“Representatives and direct Taxes shall be apportioned among the several States which may be included within this Union, according to their respective Numbers, which shall be determined by adding to the whole Number of free Persons, including those bound to Service for a Term of Years, and excluding Indians not taxed, three fifths of all other Persons.”

Many modern historians and experts in constitutional law site this highly controversial Article of the Constitution whenever they mount an attack on our founding document; declaring the Constitution to be out of date and out of touch with modern society. Just recently, a liberal constitutional law professor from Georgetown University, Louis Michael Seidman, published an op-ed in the NY Times titled “Let’s Give Up on the Constitution.”

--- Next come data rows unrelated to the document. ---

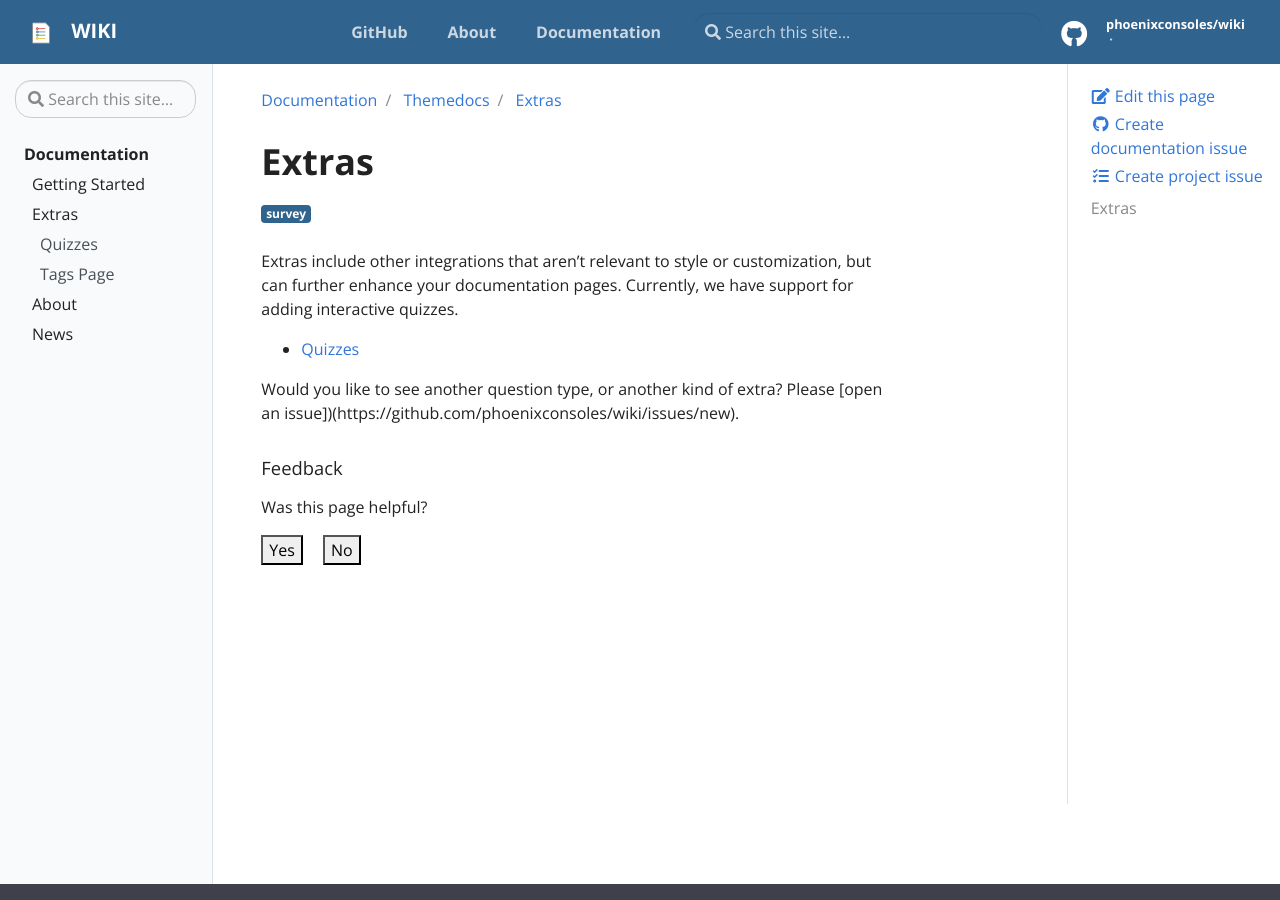
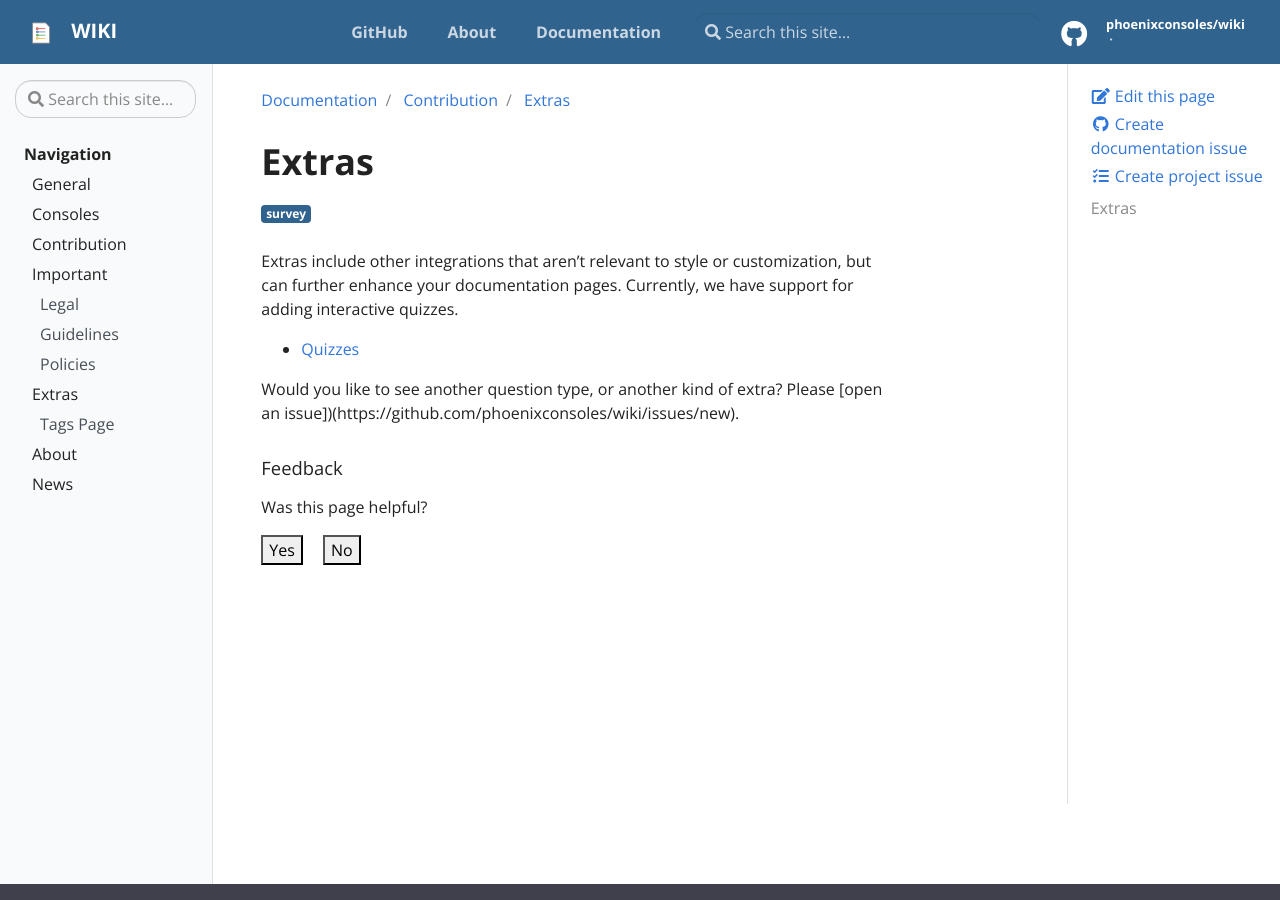
Before and after one commit to PhoenixConsoles/wiki, a Jekyll site: the page built from _docs/contribution/extras/index.md, in a window 1280 px wide and 900 px high. Built offline with Jekyll 4.4.1, drawn with Linux system fonts in a browser that asks for light colours.

Commit message:
reorganization

```diff
--- a/_data/toc.yml
+++ b/_data/toc.yml
@@ -1,20 +1,45 @@
-- title: Documentation
+- title: Navigation
   url: docs
   links:
-    - title: "Getting Started"
-      url: "docs/getting-started"
+    - title: "General"
+      url: "docs/general/"
+      children:
+        - title: Skills
+          url: "docs/general/skills/"
+        - title: Repair
+          url: "docs/general/repair/"
+        - title: Development
+          url: "docs/general/development/"
+    - title: "Consoles"
+      url: "docs/consoles/"
+      children:
+        - title: Microsoft
+          url: "docs/consoles/microsoft/"
+        - title: Nintendo
+          url: "docs/nintendo/nintendo/"
+        - title: Sony
+          url: "docs/consoles/sony/"
+    - title: "Contribution"
+      url: "docs/contribution/getting-started"
       children:
         - title: Features
-          url: "docs/getting-started#getting-started"
+          url: "docs/contribution/getting-started#getting-started"
         - title: Development
-          url: "docs/getting-started#development"
+          url: "docs/contribution/getting-started#development"
         - title: Customization
-          url: "docs/getting-started#customization"
+          url: "docs/contribution/getting-started#customization"
+    - title: "Important"
+      url: "docs/"
+      children:
+        - title: Legal
+          url: "docs/legal/"
+        - title: Guidelines
+          url: "docs/guidelines/"
+        - title: Policies
+          url: "docs/policies/"
     - title: "Extras"
-      url: "docs/extras"
+      url: "docs/contribution/extras"
       children:
-        - title: Quizzes
-          url: "docs/extras/example-quiz"
         - title: Tags Page
           url: "tags"
     - title: "About"
```
Also changed, not shown: _docs/consoles/microsoft/index.md (added, +10 -0 lines), _docs/contribution/example-page.md (renamed from _docs/themedocs/example-page.md), _docs/contribution/extras/example-quiz.md (renamed from _docs/themedocs/extras/example-quiz.md), _docs/contribution/extras/index.md (renamed from _docs/themedocs/extras/index.md), _docs/contribution/getting-started.md (renamed from _docs/themedocs/getting-started.md), _docs/contribution/subfolder/example-page.md (renamed from _docs/themedocs/subfolder/example-page.md).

In his attack on the Constitution, Seidman savagely denounced the founding fathers:

“A group of white propertied men who have been dead for two centuries, knew nothing of our present situation, acted illegally under existing law and thought it was fine to own slaves…”

While there are very few sane living Americans who would even begin to agree with the concept that only land owning white males should be allowed to vote, we must admit our nation has come a long way from the days of the late 18th century. Whatever his failings, George Washington was a visionary genius without whom this nation would never have been established.

The Founding Fathers understood the flaws of human nature; probably a great deal better than the Louis Seidman’s of the world ever will and they helped to build the greatest nation on this earth. They also understood the Constitution was the foundation of America’s house and it would be up to future generations to build on that foundation by amending and correcting the mistakes of the past.

The process of ratifying a proposed amendment is quite complicated. Amendments must first be approved by a two-thirds majority of both Houses Of Congress and then by three-quarters of the nation’s State Legislatures; thus avoiding much of the waste, frivolity, and partisan nonsense that has become so common in today’s politics.

Our government is not perfect, but despite our failings, we are still the freest nation on earth, and we can always reflect with pride on January 7, 1789, when a modest man named General George Washington was elected the first President of the United States of America. We salute your memory, General Washington and may our flag of freedom always fly high over this great nation and for each and every American.